An excellent piece by Claire Ellicott in yesterday’s Daily Mail (link below). It’s a shocking story of mismanagement and the scandalous use of £180,000 of an animal charity’s funds on six ‘gagging orders’. Kim Hamilton was the chief executive of Blue Cross between 2008 and last month, when she resigned. She was on a salary of £120,000 p.a.
From the article:
In 2012 Miss Hamilton, a 53-year-old former City trader, started a relationship with Melanie Brown, 27, an administrative assistant at the charity’s HQ in Burford, Oxfordshire.
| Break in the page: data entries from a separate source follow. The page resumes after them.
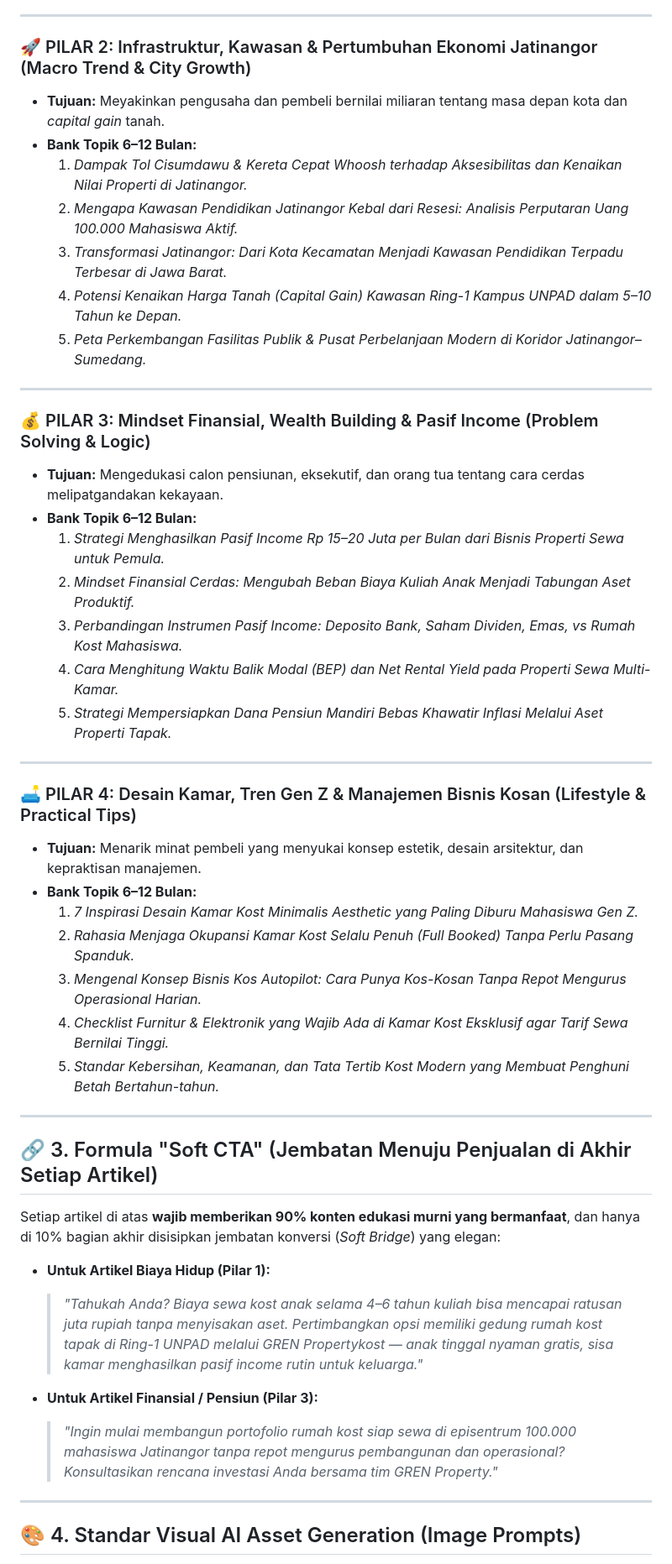
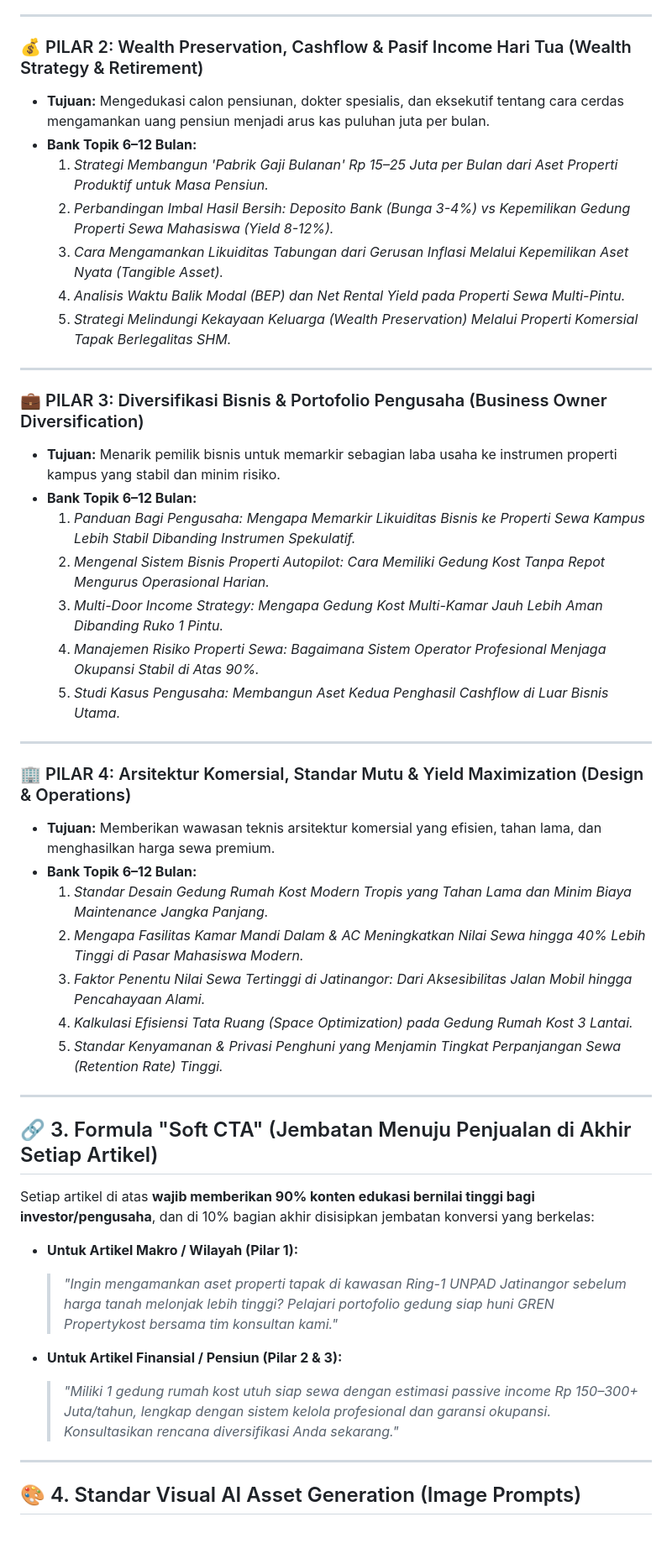
Before and after one commit to nugiwabot/LP-GREN-31-Agustus-2026, a Markdown page: EDITORIAL_CONTENT_PILLARS_MASTER.md, the part around one of its changes. Shown at 84% size. GitHub-like rendering; blank space fills up the shorter version.

Commit message:
docs: update content pillars to focus 100% on high-ticket multi-billion buyer personas

```diff
--- a/EDITORIAL_CONTENT_PILLARS_MASTER.md
+++ b/EDITORIAL_CONTENT_PILLARS_MASTER.md
@@ -62,48 +59,48 @@ Seluruh artikel yang diproduksi wajib masuk ke salah satu dari 4 pilar berikut a
 
 ---
 
-### 🚀 PILAR 2: Infrastruktur, Kawasan & Pertumbuhan Ekonomi Jatinangor (Macro Trend & City Growth)
-* **Tujuan:** Meyakinkan pengusaha dan pembeli bernilai miliaran tentang masa depan kota dan *capital gain* tanah.
+### 💰 PILAR 2: Wealth Preservation, Cashflow & Pasif Income Hari Tua (Wealth Strategy & Retirement)
+* **Tujuan:** Mengedukasi calon pensiunan, dokter spesialis, dan eksekutif tentang cara cerdas mengamankan uang pensiun menjadi arus kas puluhan juta per bulan.
 * **Bank Topik 6–12 Bulan:**
-  1. *Dampak Tol Cisumdawu & Kereta Cepat Whoosh terhadap Aksesibilitas dan Kenaikan Nilai Properti di Jatinangor.*
-  2. *Mengapa Kawasan Pendidikan Jatinangor Kebal dari Resesi: Analisis Perputaran Uang 100.000 Mahasiswa Aktif.*
-  3. *Transformasi Jatinangor: Dari Kota Kecamatan Menjadi Kawasan Pendidikan Terpadu Terbesar di Jawa Barat.*
-  4. *Potensi Kenaikan Harga Tanah (Capital Gain) Kawasan Ring-1 Kampus UNPAD dalam 5–10 Tahun ke Depan.*
-  5. *Peta Perkembangan Fasilitas Publik & Pusat Perbelanjaan Modern di Koridor Jatinangor–Sumedang.*
+  1. *Strategi Membangun 'Pabrik Gaji Bulanan' Rp 15–25 Juta per Bulan dari Aset Properti Produktif untuk Masa Pensiun.*
+  2. *Perbandingan Imbal Hasil Bersih: Deposito Bank (Bunga 3-4%) vs Kepemilikan Gedung Properti Sewa Mahasiswa (Yield 8-12%).*
+  3. *Cara Mengamankan Likuiditas Tabungan dari Gerusan Inflasi Melalui Kepemilikan Aset Nyata (Tangible Asset).*
+  4. *Analisis Waktu Balik Modal (BEP) dan Net Rental Yield pada Properti Sewa Multi-Pintu.*
+  5. *Strategi Melindungi Kekayaan Keluarga (Wealth Preservation) Melalui Properti Komersial Tapak Berlegalitas SHM.*
 
 ---
 
-### 💰 PILAR 3: Mindset Finansial, Wealth Building & Pasif Income (Problem Solving & Logic)
-* **Tujuan:** Mengedukasi calon pensiunan, eksekutif, dan orang tua tentang cara cerdas melipatgandakan kekayaan.
+### 💼 PILAR 3: Diversifikasi Bisnis & Portofolio Pengusaha (Business Owner Diversification)
+* **Tujuan:** Menarik pemilik bisnis untuk memarkir sebagian laba usaha ke instrumen properti kampus yang stabil dan minim risiko.
 * **Bank Topik 6–12 Bulan:**
-  1. *Strategi Menghasilkan Pasif Income Rp 15–20 Juta per Bulan dari Bisnis Properti Sewa untuk Pemula.*
-  2. *Mindset Finansial Cerdas: Mengubah Beban Biaya Kuliah Anak Menjadi Tabungan Aset Produktif.*
-  3. *Perbandingan Instrumen Pasif Income: Deposito Bank, Saham Dividen, Emas, vs Rumah Kost Mahasiswa.*
-  4. *Cara Menghitung Waktu Balik Modal (BEP) dan Net Rental Yield pada Properti Sewa Multi-Kamar.*
-  5. *Strategi Mempersiapkan Dana Pensiun Mandiri Bebas Khawatir Inflasi Melalui Aset Properti Tapak.*
+  1. *Panduan Bagi Pengusaha: Mengapa Memarkir Likuiditas Bisnis ke Properti Sewa Kampus Lebih Stabil Dibanding Instrumen Spekulatif.*
+  2. *Mengenal Sistem Bisnis Properti Autopilot: Cara Memiliki Gedung Kost Tanpa Repot Mengurus Operasional Harian.*
+  3. *Multi-Door Income Strategy: Mengapa Gedung Kost Multi-Kamar Jauh Lebih Aman Dibanding Ruko 1 Pintu.*
+  4. *Manajemen Risiko Properti Sewa: Bagaimana Sistem Operator Profesional Menjaga Okupansi Stabil di Atas 90%.*
+  5. *Studi Kasus Pengusaha: Membangun Aset Kedua Penghasil Cashflow di Luar Bisnis Utama.*
 
 ---
 
-### 🛋️ PILAR 4: Desain Kamar, Tren Gen Z & Manajemen Bisnis Kosan (Lifestyle & Practical Tips)
-* **Tujuan:** Menarik minat pembeli yang menyukai konsep estetik, desain arsitektur, dan kepraktisan manajemen.
+### 🏢 PILAR 4: Arsitektur Komersial, Standar Mutu & Yield Maximization (Design & Operations)
+* **Tujuan:** Memberikan wawasan teknis arsitektur komersial yang efisien, tahan lama, dan menghasilkan harga sewa premium.
 * **Bank Topik 6–12 Bulan:**
-  1. *7 Inspirasi Desain Kamar Kost Minimalis Aesthetic yang Paling Diburu Mahasiswa Gen Z.*
-  2. *Rahasia Menjaga Okupansi Kamar Kost Selalu Penuh (Full Booked) Tanpa Perlu Pasang Spanduk.*
-  3. *Mengenal Konsep Bisnis Kos Autopilot: Cara Punya Kos-Kosan Tanpa Repot Mengurus Operasional Harian.*
-  4. *Checklist Furnitur & Elektronik yang Wajib Ada di Kamar Kost Eksklusif agar Tarif Sewa Bernilai Tinggi.*
-  5. *Standar Kebersihan, Keamanan, dan Tata Tertib Kost Modern yang Membuat Penghuni Betah Bertahun-tahun.*
+  1. *Standar Desain Gedung Rumah Kost Modern Tropis yang Tahan Lama dan Minim Biaya Maintenance Jangka Panjang.*
+  2. *Mengapa Fasilitas Kamar Mandi Dalam & AC Meningkatkan Nilai Sewa hingga 40% Lebih Tinggi di Pasar Mahasiswa Modern.*
+  3. *Faktor Penentu Nilai Sewa Tertinggi di Jatinangor: Dari Aksesibilitas Jalan Mobil hingga Pencahayaan Alami.*
+  4. *Kalkulasi Efisiensi Tata Ruang (Space Optimization) pada Gedung Rumah Kost 3 Lantai.*
+  5. *Standar Kenyamanan & Privasi Penghuni yang Menjamin Tingkat Perpanjangan Sewa (Retention Rate) Tinggi.*
 
 ---
 
 ## 🔗 3. Formula "Soft CTA" (Jembatan Menuju Penjualan di Akhir Setiap Artikel)
 
-Setiap artikel di atas **wajib memberikan 90% konten edukasi murni yang bermanfaat**, dan hanya di 10% bagian akhir disisipkan jembatan konversi (*Soft Bridge*) yang elegan:
+Setiap artikel di atas **wajib memberikan 90% konten edukasi bernilai tinggi bagi investor/pengusaha**, dan di 10% bagian akhir disisipkan jembatan konversi yang berkelas:
 
-* **Untuk Artikel Biaya Hidup (Pilar 1):**
-  > *"Tahukah Anda? Biaya sewa kost anak selama 4–6 tahun kuliah bisa mencapai ratusan juta rupiah tanpa menyisakan aset. Pertimbangkan opsi memiliki gedung rumah kost tapak di Ring-1 UNPAD melalui GREN Propertykost — anak tinggal nyaman gratis, sisa kamar menghasilkan pasif income rutin untuk keluarga."*
+* **Untuk Artikel Makro / Wilayah (Pilar 1):**
+  > *"Ingin mengamankan aset properti tapak di kawasan Ring-1 UNPAD Jatinangor sebelum harga tanah melonjak lebih tinggi? Pelajari portofolio gedung siap huni GREN Propertykost bersama tim konsultan kami."*
 
-* **Untuk Artikel Finansial / Pensiun (Pilar 3):**
-  > *"Ingin mulai membangun portofolio rumah kost siap sewa di episentrum 100.000 mahasiswa Jatinangor tanpa repot mengurus pembangunan dan operasional? Konsultasikan rencana investasi Anda bersama tim GREN Property."*
+* **Untuk Artikel Finansial / Pensiun (Pilar 2 & 3):**
+  > *"Miliki 1 gedung rumah kost utuh siap sewa dengan estimasi passive income Rp 150–300+ Juta/tahun, lengkap dengan sistem kelola profesional dan garansi okupansi. Konsultasikan rencana diversifikasi Anda sekarang."*
 
 ---
 
```
Also changed, not shown: other parts of EDITORIAL_CONTENT_PILLARS_MASTER.md (+30 -33 lines).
Six months later, bisexual Miss Brown ended the relationship and started seeing the charity’s head of fundraising, Mike Crossley, 52. He was later sacked from his £80,000-a-year job and was paid £60,000 to sign a gagging clause to stop him discussing the reasons.
A source said at the time: ‘Kim told Mike he was in a relationship with a vulnerable person at work, and that it was inappropriate so he had to go. His departure was a direct result of his relationship with Mel. It was an entirely personal thing. But how could it be inappropriate if Kim had also had a relationship with Mel?’
Later in the article:
The situation prompted Blue Cross employees and volunteers to write to the board of directors to warn that the charity had ‘lost its way’. In their email they said they were writing anonymously because otherwise they feared dismissal due to the ‘culture of mistrust, blame and fear’ at the charity.
They wrote: ‘We feel compelled to write to you out of deep concern for the charity, given the damage that has been done since Kim Hamilton took over as CEO in 2008. It feels as if Kim Hamilton brought the morally corrupt ethics of the banking sector with her when she joined Blue Cross.
What is most concerning to us is that the charity has lost its way – rather than putting animal welfare first, resources are wasted on ever increasing salaries and head office refurbishments.’…
Zair Berry, chairman of Blue Cross, said that any decision to ask staff to leave under a confidential compromise agreement ‘is not taken lightly and only considered when it is in the best interests of Blue Cross. As a charity, we do everything we can to ensure that Blue Cross funds are focused on helping pets.’
The patron of the charity is the Duke of Westminster, and eight of the nine trustees (including Zair Berry) are men:
Why did they allow this mismanagement to continue for the time it did, and why did they think spending £180,000 on gagging orders was an appropriate response to the situation? This story will surely have an impact on donations to the charity.